You have an atypical career for an elite athlete: you’ve started cycling quite late, after years of running and skiing... “I started out with mountain running and ski touring. Then I started having knee and ankle problems, so the doctor recommended me the bike. I didn't like the bike, I didn't even have one at home. So I bought an 800 euros entry level MTB, and that seemed to me to be an insane price: you know how many running shoes you can buy with that money? I remember the first two months as a cyclist: I just wanted to throw the bike at the material collection center, I swear! Even if I was very good at running, whenever I was riding the bike I almost felt as if I was having a syncope.

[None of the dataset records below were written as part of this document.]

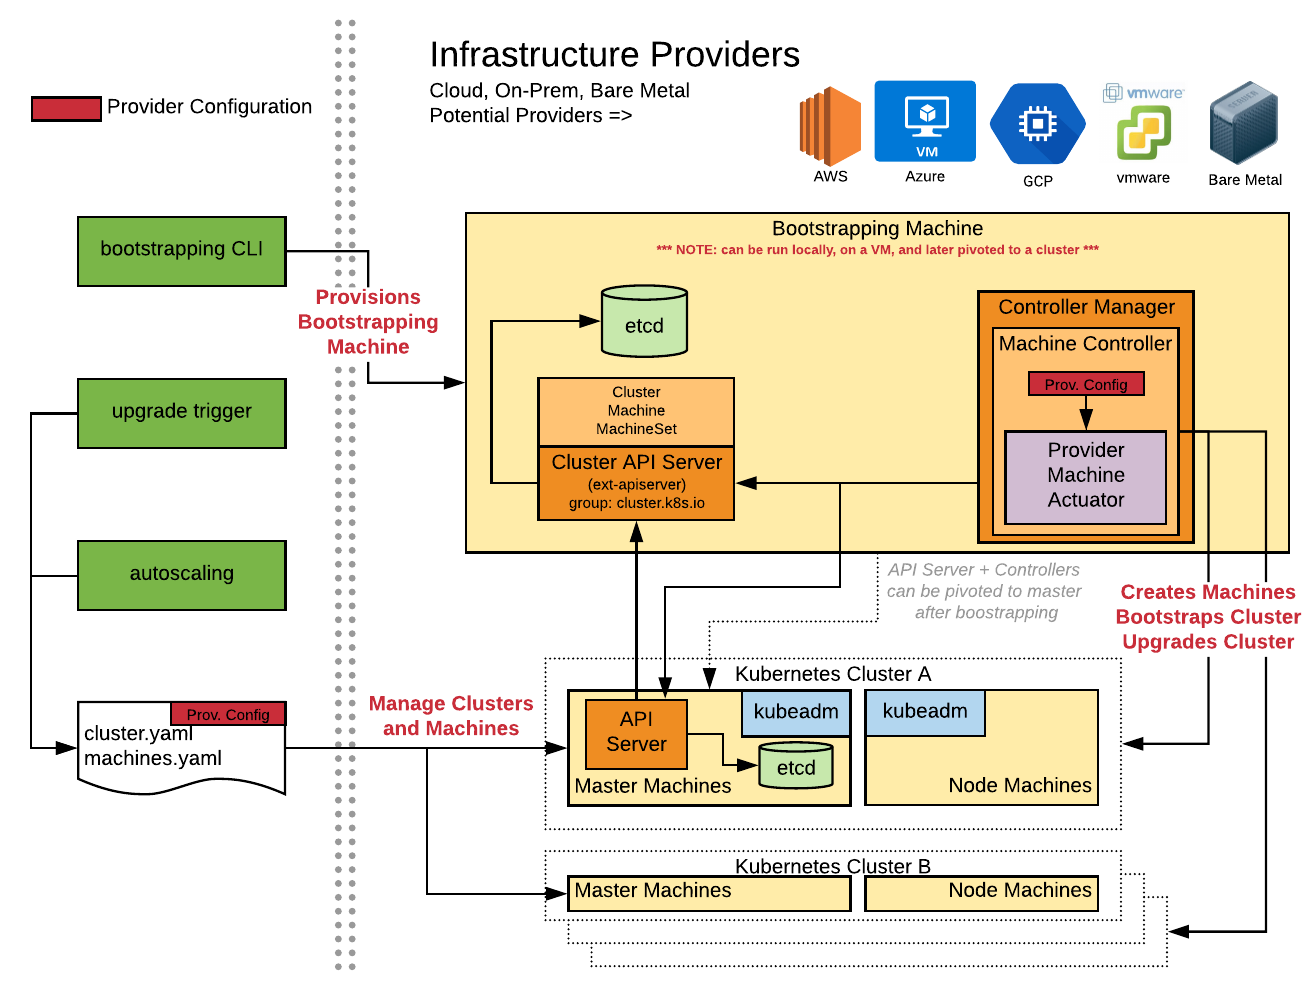
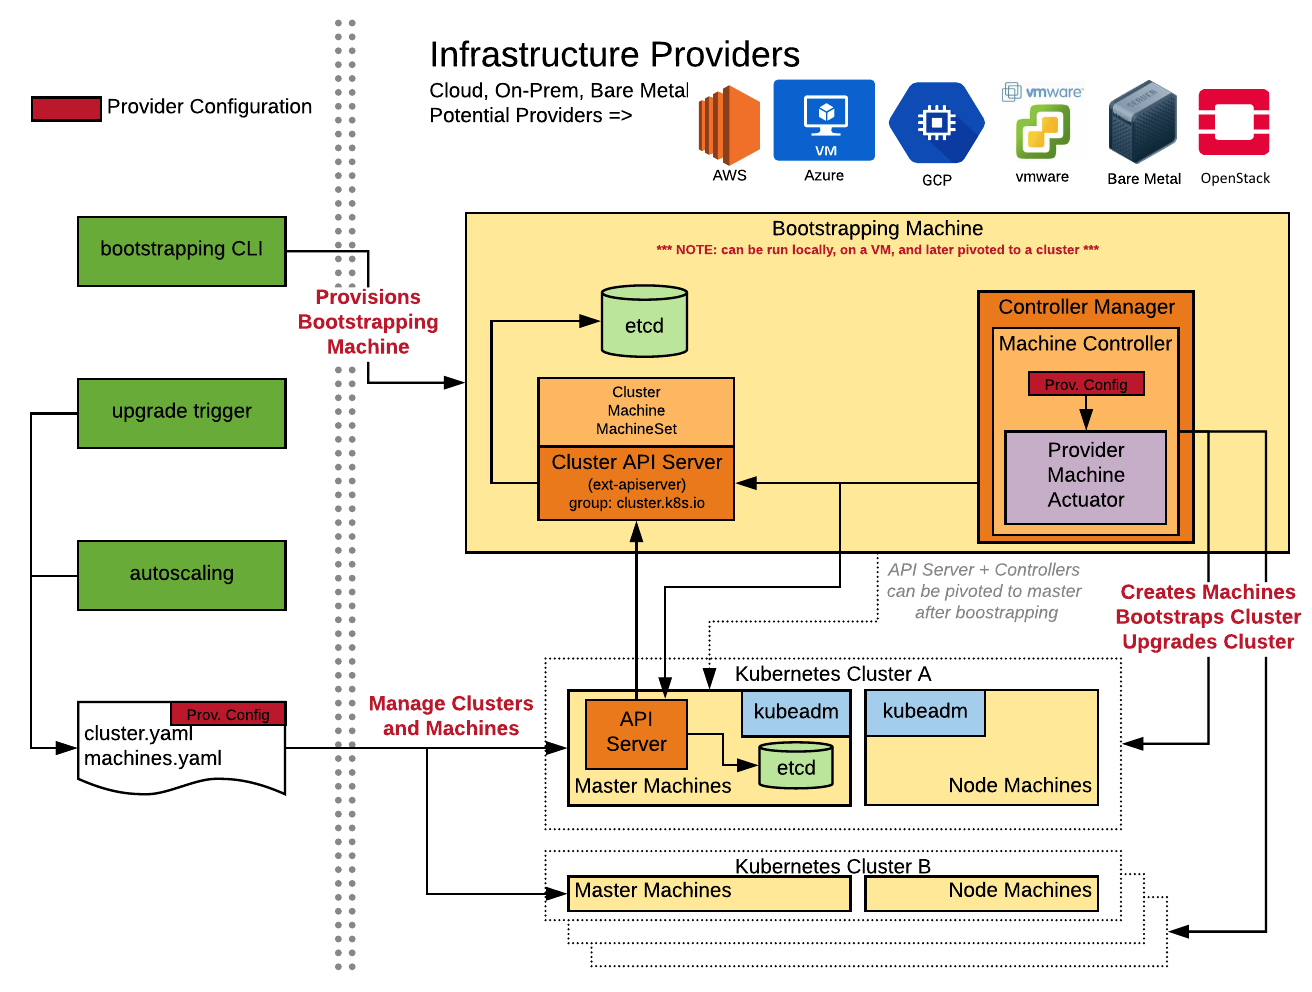
indicate openstack provider implementation is in progress

Changed region(s): [[0.5312, 0.0625, 1.0, 0.1875]]

diff --git a/clusterctl/cmd/create_cluster.go b/clusterctl/cmd/create_cluster.go
@@ -109,7 +109,7 @@ func init() {
 	createClusterCmd.Flags().StringVarP(&co.Machine, "machines", "m", "", "A yaml file containing machine object definition(s)")
 	createClusterCmd.Flags().StringVarP(&co.ProviderComponents, "provider-components", "p", "", "A yaml file containing cluster api provider controllers and supporting objects")
 	// TODO: Remove as soon as code allows https://github.com/kubernetes-sigs/cluster-api/issues/157
-	createClusterCmd.Flags().StringVarP(&co.Provider, "provider", "", "", "Which provider deployment logic to use (google/vsphere/azure)")
+	createClusterCmd.Flags().StringVarP(&co.Provider, "provider", "", "", "Which provider deployment logic to use (google/vsphere/azure/openstack)")
 
 	// Optional flags
 	createClusterCmd.Flags().StringVarP(&co.AddonComponents, "addon-components", "a", "", "A yaml file containing cluster addons to apply to the internal cluster")
@@ -163,6 +163,9 @@ func getProvider(provider string) (clusterdeployer.ProviderDeployer, error) {
 	case "azure":
 		//Work being done at https://github.com/platform9/azure-provider
 		return nil, errors.New("Azure not yet implemented")
+	case "openstack":
+		//Work being done at https://github.com/kubernetes-sigs/cluster-api-provider-openstack
+		return nil, errors.New("OpenStack not yet implemented")
 	default:
 		return nil, fmt.Errorf("Unrecognized provider %v", provider)
 	}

Slowly my inner "engine" came out and, from there, my passion did too. After my first 1000 km cycling, I did my first solo 24h: I got on the podium. I was copying the strongest athletes in the stops, it was a rudimentary method but it allowed me not to make many mistakes while I was still inexperienced. The sensations I felt were terrible, I was not feeling well at all, but I didn't give up. When I finished, they had to take the bike off me, I was literally petrified on the bike.”
Besides your inner "engine", which is notoriously excellent, how did you learn how to ride the bike? “As long as I was doing mostly 24h races, I was really bad at riding it, it was unbelievable! It is thanks to three professional cyclists if I learned how to ride: Paolo Alberati, who is also my trainer, Martino Fruet and Marco Bui. I was going out with them to train myself and they told me to just follow their trajectories. Then, during a TransAlp with a friend who is very good at going downhill, I made the qualitative leap. When you learn to visualize the clean trajectory, you are able to release the brakes. I am now a second level sports director as a hobby, and I train kids from 9 to 12 years old. I challenge them in surplace, and I always win!”
It almost seems like your competitive strength comes from enjoying riding the bicycle... “And that’s how it is, the bike is my own therapy. I am lucky because I live right next to the Brenta river, and my training places are heavenly looking: Val di Sole, Adamello, Brenta. After only 10 minutes around these valleys, your mood changes and you start smiling. Then, beyond that, the desire for competition begins. I have this constant need to find new stimuli to understand where my Everest is. I don't think it's self-centered to do so, I just do it to feel good. Because when I reach my Everest, it will be as if a bubble of light entered me.